[SUPPLIED RECORDS Boundary: Start]
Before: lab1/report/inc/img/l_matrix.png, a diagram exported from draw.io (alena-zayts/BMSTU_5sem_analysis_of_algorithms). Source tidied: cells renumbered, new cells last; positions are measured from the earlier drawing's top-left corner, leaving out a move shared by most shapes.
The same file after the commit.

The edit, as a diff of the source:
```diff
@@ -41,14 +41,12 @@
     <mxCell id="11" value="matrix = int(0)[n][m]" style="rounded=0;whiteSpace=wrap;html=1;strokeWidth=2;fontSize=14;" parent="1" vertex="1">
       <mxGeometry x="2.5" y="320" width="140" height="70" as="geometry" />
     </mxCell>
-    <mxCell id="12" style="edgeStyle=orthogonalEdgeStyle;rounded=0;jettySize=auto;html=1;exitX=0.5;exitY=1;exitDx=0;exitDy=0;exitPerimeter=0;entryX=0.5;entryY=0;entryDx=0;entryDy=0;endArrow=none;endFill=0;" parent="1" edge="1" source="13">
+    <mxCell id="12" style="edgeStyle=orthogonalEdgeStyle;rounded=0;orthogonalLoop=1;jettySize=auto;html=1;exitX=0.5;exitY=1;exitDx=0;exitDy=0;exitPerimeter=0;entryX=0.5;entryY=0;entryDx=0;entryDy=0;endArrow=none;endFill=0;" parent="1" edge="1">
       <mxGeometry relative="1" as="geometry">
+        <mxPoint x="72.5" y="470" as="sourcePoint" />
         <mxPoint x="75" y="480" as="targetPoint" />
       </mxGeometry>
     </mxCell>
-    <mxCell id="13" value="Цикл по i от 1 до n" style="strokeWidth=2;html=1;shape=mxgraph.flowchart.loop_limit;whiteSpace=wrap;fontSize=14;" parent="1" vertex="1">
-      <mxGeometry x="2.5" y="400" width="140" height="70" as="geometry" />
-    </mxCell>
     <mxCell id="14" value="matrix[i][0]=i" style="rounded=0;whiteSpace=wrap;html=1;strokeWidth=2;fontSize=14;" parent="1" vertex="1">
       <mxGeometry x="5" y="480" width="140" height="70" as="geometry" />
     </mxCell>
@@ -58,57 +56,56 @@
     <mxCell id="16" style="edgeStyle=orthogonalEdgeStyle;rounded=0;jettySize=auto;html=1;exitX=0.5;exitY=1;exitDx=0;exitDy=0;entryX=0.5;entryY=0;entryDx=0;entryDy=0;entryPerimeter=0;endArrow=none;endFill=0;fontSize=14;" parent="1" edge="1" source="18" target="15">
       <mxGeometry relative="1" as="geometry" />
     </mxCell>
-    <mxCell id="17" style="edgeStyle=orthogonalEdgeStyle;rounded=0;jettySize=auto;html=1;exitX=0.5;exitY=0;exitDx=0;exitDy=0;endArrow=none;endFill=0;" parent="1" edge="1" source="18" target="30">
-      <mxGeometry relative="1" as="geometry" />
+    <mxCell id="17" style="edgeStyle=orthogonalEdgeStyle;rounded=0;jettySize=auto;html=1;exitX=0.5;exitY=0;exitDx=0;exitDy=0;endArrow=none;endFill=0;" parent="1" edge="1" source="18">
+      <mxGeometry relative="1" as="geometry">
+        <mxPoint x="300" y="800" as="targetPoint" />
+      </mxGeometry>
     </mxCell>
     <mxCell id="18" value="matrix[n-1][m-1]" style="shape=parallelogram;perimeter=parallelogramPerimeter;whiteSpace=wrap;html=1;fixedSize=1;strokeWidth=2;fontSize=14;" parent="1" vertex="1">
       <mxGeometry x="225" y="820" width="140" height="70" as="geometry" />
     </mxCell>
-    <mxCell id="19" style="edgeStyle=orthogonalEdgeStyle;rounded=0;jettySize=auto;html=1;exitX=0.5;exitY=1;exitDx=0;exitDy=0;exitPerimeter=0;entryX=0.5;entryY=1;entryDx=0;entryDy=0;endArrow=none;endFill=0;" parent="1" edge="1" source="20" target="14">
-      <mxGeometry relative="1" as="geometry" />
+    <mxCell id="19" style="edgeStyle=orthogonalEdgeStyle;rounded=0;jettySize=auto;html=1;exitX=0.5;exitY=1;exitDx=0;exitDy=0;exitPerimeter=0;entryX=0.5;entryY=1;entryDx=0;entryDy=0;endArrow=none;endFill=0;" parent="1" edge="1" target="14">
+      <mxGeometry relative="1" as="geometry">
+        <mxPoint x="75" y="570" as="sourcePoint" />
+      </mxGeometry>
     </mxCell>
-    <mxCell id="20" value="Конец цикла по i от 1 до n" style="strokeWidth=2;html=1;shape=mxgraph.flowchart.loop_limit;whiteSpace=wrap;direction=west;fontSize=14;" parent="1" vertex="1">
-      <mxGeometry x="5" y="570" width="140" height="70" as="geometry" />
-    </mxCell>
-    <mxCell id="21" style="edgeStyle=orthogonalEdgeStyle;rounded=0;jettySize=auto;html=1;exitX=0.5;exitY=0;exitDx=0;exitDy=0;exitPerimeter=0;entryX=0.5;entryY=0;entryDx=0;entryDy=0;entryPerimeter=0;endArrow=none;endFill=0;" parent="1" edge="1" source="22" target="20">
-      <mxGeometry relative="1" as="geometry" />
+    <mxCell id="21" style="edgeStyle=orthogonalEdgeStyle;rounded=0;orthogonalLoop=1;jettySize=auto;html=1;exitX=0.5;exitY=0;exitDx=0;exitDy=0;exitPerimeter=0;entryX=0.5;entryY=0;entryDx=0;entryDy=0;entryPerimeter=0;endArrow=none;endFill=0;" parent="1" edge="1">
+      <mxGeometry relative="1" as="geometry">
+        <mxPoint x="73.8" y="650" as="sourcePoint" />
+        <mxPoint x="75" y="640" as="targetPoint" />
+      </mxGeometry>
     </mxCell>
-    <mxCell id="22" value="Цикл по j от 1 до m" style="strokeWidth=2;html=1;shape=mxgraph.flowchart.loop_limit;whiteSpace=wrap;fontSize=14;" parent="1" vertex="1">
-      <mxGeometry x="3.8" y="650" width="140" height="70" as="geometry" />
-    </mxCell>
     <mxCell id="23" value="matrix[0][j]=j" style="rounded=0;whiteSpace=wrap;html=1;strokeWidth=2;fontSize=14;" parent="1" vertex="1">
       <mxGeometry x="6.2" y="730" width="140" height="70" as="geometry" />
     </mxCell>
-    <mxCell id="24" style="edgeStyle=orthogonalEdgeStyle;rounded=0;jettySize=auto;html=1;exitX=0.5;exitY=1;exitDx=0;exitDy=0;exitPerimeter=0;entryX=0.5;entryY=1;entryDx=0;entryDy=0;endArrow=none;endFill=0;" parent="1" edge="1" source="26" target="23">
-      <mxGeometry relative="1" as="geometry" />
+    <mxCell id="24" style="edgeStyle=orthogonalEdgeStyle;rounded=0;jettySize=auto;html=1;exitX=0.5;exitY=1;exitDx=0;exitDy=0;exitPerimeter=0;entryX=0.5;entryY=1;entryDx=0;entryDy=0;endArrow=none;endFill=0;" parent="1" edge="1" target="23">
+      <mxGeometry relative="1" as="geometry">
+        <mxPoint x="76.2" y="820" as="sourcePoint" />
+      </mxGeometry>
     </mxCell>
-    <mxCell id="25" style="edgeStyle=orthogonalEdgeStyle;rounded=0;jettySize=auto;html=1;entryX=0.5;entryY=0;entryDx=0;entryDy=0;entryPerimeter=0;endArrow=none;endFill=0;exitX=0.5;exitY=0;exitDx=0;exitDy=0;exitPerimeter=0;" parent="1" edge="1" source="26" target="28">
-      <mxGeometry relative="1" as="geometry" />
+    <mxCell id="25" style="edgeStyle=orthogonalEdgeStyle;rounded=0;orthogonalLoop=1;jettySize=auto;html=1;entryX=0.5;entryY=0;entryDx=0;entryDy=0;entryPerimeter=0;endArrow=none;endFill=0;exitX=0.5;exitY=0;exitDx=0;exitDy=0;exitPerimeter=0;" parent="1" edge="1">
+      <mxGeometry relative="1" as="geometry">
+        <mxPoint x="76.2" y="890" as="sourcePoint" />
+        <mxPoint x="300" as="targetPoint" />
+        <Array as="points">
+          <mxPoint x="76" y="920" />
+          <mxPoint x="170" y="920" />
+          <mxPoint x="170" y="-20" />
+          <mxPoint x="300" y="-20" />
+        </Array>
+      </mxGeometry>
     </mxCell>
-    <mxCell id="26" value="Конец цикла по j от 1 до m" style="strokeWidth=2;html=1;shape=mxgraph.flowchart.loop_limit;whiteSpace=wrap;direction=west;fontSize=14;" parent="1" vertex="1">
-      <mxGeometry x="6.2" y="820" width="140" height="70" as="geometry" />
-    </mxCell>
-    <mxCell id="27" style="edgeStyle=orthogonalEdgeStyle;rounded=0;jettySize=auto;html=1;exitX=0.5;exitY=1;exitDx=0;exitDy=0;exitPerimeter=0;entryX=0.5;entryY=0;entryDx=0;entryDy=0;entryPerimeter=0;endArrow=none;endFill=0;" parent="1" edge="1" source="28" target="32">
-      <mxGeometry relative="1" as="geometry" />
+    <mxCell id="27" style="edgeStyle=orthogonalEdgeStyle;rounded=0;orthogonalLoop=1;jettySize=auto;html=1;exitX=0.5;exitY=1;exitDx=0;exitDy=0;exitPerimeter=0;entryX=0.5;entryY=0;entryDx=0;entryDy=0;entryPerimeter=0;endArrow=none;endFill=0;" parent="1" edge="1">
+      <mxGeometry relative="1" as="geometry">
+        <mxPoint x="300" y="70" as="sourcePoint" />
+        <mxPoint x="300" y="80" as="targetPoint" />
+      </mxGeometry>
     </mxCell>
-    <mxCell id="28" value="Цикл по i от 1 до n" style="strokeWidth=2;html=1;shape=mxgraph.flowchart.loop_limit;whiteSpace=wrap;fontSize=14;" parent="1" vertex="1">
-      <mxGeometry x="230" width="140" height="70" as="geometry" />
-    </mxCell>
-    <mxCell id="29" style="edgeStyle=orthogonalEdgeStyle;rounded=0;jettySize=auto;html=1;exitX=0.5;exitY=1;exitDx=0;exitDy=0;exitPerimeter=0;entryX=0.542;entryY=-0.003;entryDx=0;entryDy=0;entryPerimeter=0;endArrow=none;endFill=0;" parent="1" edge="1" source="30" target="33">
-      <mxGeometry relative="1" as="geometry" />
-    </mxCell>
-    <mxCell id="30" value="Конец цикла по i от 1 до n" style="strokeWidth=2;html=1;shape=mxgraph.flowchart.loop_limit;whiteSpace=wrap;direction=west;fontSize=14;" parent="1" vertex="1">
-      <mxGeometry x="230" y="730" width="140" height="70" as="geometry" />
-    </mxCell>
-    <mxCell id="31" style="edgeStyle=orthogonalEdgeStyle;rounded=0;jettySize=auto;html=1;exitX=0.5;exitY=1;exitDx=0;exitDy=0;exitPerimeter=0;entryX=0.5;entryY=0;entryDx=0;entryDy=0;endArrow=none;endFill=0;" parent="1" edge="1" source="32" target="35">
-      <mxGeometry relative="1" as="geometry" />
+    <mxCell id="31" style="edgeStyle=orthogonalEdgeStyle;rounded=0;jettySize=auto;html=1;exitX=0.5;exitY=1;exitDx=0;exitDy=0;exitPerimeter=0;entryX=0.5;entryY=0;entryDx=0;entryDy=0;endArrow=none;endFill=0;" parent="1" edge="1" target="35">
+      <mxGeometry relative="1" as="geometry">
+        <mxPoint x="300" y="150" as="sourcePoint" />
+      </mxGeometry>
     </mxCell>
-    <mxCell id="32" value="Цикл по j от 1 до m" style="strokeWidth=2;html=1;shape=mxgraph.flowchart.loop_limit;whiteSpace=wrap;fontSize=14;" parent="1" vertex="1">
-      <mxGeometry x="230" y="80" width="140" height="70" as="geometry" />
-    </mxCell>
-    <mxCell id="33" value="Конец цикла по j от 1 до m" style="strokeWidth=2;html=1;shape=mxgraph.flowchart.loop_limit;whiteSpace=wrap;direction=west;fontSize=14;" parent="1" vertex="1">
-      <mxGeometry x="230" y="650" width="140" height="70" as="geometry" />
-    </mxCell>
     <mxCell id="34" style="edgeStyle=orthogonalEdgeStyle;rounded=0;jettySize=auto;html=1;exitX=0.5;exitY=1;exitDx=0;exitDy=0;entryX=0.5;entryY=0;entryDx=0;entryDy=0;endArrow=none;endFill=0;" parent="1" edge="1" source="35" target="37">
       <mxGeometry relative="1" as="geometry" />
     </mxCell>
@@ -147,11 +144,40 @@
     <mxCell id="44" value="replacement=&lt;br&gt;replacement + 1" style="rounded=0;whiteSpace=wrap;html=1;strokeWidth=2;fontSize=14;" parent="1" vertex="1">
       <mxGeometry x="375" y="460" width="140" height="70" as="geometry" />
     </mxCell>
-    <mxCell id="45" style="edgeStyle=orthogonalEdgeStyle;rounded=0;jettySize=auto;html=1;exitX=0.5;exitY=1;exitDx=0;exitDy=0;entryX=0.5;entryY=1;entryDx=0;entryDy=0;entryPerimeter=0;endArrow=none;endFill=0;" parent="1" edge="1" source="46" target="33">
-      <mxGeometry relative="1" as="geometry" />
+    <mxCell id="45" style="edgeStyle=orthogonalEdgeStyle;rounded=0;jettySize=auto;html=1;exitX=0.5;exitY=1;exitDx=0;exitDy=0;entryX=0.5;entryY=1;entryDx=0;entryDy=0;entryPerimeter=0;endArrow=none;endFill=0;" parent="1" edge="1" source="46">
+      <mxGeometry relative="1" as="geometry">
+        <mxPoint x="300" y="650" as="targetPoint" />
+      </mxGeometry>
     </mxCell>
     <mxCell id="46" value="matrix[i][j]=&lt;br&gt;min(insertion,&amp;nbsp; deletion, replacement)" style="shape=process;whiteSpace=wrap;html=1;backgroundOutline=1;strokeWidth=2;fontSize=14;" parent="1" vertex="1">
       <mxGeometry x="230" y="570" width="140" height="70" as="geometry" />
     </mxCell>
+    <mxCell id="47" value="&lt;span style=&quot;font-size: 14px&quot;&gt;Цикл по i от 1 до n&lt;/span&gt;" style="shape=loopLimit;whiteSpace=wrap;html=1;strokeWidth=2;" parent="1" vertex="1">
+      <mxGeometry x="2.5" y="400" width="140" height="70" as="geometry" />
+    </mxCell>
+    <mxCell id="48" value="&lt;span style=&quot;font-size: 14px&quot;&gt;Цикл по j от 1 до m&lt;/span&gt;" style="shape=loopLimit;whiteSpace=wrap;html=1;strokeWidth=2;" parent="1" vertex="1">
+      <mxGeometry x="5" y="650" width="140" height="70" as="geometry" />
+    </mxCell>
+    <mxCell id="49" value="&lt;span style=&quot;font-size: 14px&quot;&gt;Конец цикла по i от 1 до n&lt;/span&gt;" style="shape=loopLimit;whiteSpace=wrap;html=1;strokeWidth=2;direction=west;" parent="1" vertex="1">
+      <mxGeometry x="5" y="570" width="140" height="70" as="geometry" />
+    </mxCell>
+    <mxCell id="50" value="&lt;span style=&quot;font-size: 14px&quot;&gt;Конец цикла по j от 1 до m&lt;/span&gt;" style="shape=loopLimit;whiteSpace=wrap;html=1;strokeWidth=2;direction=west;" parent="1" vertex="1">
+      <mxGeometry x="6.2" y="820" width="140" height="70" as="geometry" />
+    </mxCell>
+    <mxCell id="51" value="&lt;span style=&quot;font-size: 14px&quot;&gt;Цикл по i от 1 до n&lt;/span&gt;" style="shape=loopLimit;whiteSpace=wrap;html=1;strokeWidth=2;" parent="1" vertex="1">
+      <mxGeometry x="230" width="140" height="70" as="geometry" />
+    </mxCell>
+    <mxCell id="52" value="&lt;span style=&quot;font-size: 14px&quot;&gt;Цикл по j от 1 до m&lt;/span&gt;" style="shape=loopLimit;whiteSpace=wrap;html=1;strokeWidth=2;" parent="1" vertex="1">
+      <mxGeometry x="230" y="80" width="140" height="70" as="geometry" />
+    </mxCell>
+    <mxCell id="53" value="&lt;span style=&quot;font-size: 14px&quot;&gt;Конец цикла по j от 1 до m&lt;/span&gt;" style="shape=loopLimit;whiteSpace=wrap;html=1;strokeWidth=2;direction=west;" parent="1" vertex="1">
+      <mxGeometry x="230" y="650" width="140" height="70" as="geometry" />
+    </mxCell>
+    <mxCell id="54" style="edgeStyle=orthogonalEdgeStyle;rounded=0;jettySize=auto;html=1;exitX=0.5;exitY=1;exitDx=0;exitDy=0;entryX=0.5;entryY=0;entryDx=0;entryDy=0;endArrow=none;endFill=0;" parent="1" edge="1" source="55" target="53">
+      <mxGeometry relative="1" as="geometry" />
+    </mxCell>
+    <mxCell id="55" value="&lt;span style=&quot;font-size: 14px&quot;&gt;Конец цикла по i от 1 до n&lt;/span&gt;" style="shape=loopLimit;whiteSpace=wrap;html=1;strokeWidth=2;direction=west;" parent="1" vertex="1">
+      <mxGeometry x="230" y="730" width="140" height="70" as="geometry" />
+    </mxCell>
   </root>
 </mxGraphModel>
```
[SUPPLIED RECORDS Boundary: End]
[SUPPLIED RECORDS Boundary: Start]
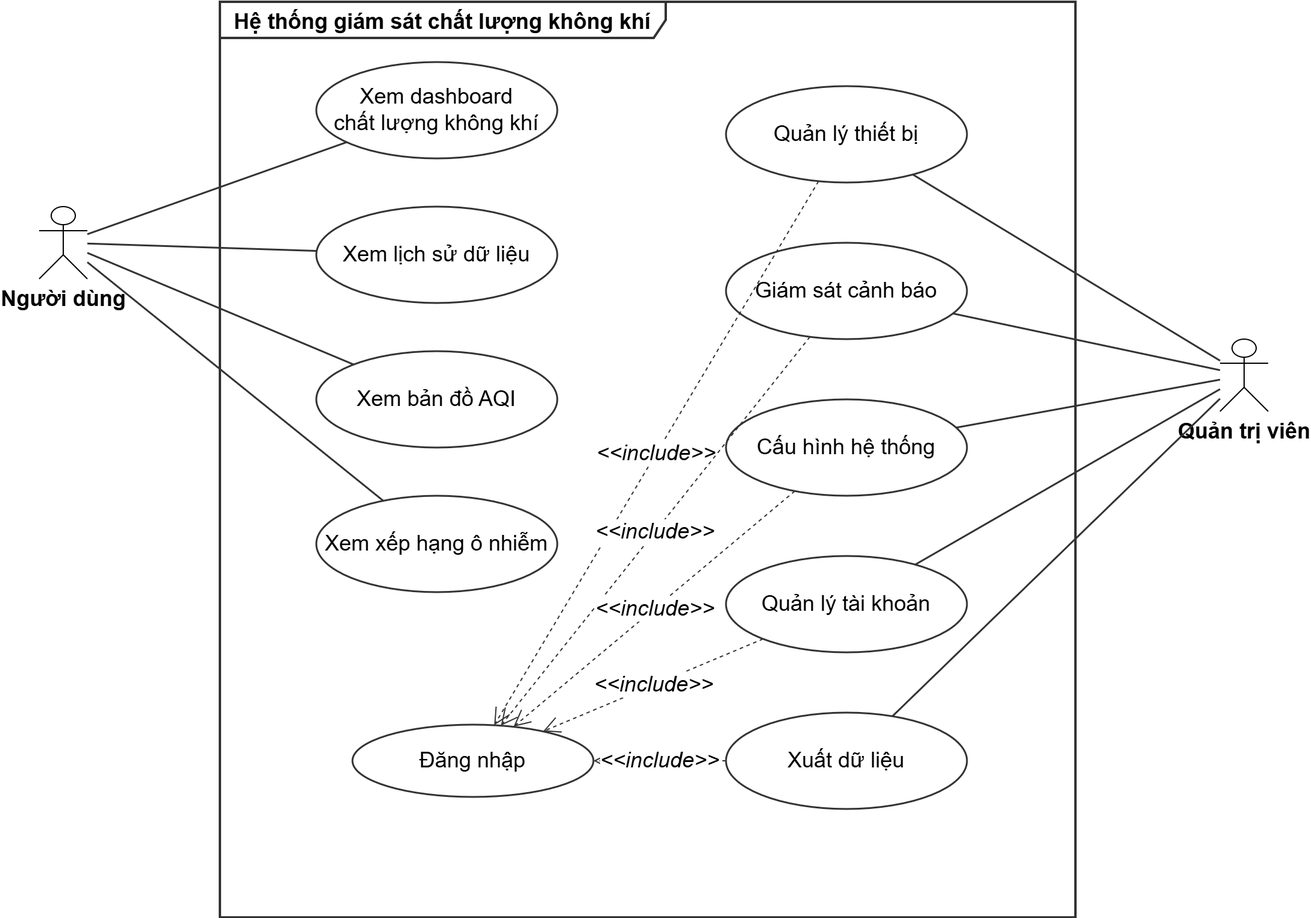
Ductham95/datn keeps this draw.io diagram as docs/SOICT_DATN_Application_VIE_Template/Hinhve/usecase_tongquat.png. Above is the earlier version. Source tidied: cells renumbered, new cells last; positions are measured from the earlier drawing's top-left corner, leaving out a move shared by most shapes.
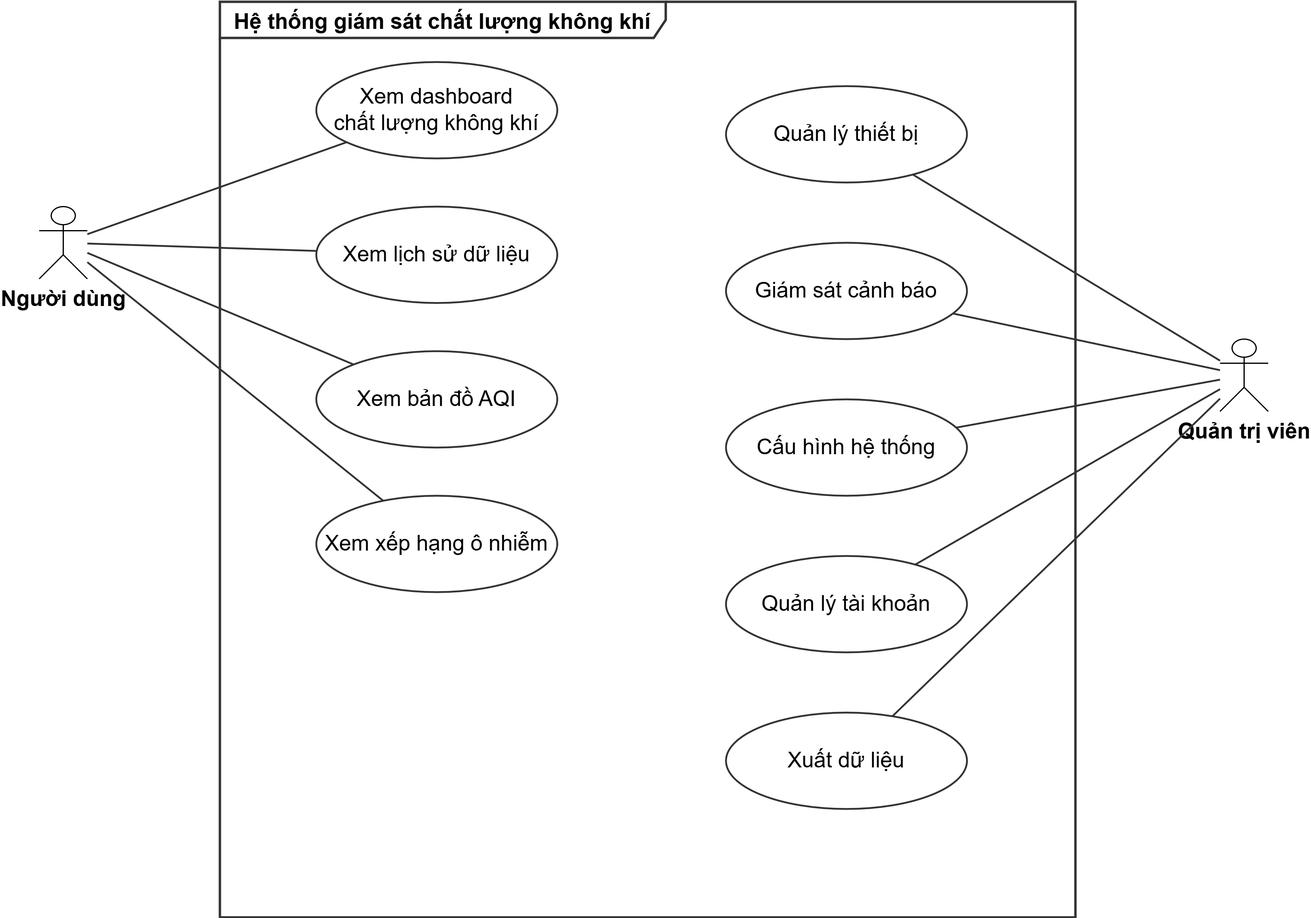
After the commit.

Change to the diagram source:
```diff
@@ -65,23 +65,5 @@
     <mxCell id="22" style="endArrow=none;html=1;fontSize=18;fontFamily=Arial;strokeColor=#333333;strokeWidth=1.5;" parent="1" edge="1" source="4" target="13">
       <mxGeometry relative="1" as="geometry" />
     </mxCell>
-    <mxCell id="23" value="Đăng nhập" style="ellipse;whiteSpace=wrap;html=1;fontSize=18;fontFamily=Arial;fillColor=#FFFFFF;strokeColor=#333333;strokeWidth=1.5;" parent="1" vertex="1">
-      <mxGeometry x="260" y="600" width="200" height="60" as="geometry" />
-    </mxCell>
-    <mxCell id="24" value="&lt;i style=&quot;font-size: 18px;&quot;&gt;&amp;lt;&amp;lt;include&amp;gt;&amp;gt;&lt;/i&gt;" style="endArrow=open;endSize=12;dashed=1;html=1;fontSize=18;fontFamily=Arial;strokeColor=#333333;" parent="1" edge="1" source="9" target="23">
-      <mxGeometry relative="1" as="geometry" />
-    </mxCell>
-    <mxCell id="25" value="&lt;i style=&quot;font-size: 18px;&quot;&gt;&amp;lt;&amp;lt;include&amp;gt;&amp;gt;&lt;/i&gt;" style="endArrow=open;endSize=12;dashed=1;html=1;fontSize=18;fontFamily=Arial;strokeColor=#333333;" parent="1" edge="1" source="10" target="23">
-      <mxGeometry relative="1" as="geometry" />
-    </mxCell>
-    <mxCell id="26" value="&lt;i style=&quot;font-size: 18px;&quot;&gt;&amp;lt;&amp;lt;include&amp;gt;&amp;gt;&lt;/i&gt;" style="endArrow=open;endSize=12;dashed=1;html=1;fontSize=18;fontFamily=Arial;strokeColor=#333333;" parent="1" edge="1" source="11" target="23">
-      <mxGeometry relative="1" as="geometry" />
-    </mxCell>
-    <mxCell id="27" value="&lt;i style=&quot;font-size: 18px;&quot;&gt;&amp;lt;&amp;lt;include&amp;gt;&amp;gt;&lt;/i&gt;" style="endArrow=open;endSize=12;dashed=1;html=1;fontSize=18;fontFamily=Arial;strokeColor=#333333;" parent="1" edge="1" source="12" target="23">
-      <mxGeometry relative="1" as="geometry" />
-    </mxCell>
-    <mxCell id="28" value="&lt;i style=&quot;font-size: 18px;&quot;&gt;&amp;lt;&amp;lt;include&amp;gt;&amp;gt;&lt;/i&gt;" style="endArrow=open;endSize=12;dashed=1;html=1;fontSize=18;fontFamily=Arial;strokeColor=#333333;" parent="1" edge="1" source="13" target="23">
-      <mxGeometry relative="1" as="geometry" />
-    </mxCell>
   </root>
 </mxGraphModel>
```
[SUPPLIED RECORDS Boundary: End]
Pick out and copy the lines of the entries that hold the string "diagram".

Before: lab1/report/inc/img/l_matrix.png, a diagram exported from draw.io (alena-zayts/BMSTU_5sem_analysis_of_algorithms). Source tidied: cells renumbered, new cells last; positions are measured from the earlier drawing's top-left corner, leaving out a move shared by most shapes.
Ductham95/datn keeps this draw.io diagram as docs/SOICT_DATN_Application_VIE_Template/Hinhve/usecase_tongquat.png. Above is the earlier version. Source tidied: cells renumbered, new cells last; positions are measured from the earlier drawing's top-left corner, leaving out a move shared by most shapes.
Change to the diagram source:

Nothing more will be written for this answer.